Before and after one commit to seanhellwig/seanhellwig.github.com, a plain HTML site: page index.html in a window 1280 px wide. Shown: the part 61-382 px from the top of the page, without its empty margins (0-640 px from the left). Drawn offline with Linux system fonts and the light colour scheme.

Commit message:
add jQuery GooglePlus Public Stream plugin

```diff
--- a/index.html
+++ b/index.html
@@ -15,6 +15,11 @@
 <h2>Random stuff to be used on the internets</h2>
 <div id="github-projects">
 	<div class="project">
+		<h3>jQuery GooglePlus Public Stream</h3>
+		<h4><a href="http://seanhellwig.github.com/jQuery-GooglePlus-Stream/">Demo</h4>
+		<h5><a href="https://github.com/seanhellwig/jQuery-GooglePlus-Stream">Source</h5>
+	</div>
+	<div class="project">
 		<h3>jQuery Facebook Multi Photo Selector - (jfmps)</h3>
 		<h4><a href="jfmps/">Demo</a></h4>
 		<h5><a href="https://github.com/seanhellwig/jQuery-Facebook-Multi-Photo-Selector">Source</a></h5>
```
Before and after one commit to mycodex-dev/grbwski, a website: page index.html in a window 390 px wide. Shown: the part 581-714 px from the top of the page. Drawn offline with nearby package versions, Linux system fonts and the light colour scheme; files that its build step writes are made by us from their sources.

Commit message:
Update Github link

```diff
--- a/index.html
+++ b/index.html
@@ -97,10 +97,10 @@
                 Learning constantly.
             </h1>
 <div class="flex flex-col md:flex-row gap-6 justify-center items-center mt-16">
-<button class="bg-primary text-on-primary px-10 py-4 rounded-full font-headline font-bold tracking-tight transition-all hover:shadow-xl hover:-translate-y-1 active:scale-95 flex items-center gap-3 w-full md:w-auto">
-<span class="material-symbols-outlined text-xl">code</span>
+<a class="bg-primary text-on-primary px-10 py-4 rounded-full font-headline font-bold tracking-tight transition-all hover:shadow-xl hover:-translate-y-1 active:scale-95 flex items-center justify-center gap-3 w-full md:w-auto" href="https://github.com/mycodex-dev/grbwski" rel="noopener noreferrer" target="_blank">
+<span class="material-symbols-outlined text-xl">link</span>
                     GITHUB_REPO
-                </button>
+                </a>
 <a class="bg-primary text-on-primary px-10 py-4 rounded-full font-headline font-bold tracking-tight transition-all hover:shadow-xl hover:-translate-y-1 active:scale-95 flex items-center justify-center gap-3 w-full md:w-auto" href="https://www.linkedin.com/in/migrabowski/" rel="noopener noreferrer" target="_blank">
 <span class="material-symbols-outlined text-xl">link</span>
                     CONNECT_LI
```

━━━━━━━━━━━━━━━━

#### [TASK OBJECTIVE]
Go through the entries. Report every line that contains the word "class".

#### [SOLUTION TO THIS TASK]
 	<div class="project">
+	<div class="project">
 <div class="flex flex-col md:flex-row gap-6 justify-center items-center mt-16">
-<button class="bg-primary text-on-primary px-10 py-4 rounded-full font-headline font-bold tracking-tight transition-all hover:shadow-xl hover:-translate-y-1 active:scale-95 flex items-center gap-3 w-full md:w-auto">
-<span class="material-symbols-outlined text-xl">code</span>
+<a class="bg-primary text-on-primary px-10 py-4 rounded-full font-headline font-bold tracking-tight transition-all hover:shadow-xl hover:-translate-y-1 active:scale-95 flex items-center justify-center gap-3 w-full md:w-auto" href="https://github.com/mycodex-dev/grbwski" rel="noopener noreferrer" target="_blank">
+<span class="material-symbols-outlined text-xl">link</span>
 <a class="bg-primary text-on-primary px-10 py-4 rounded-full font-headline font-bold tracking-tight transition-all hover:shadow-xl hover:-translate-y-1 active:scale-95 flex items-center justify-center gap-3 w-full md:w-auto" href="https://www.linkedin.com/in/migrabowski/" rel="noopener noreferrer" target="_blank">
 <span class="material-symbols-outlined text-xl">link</span>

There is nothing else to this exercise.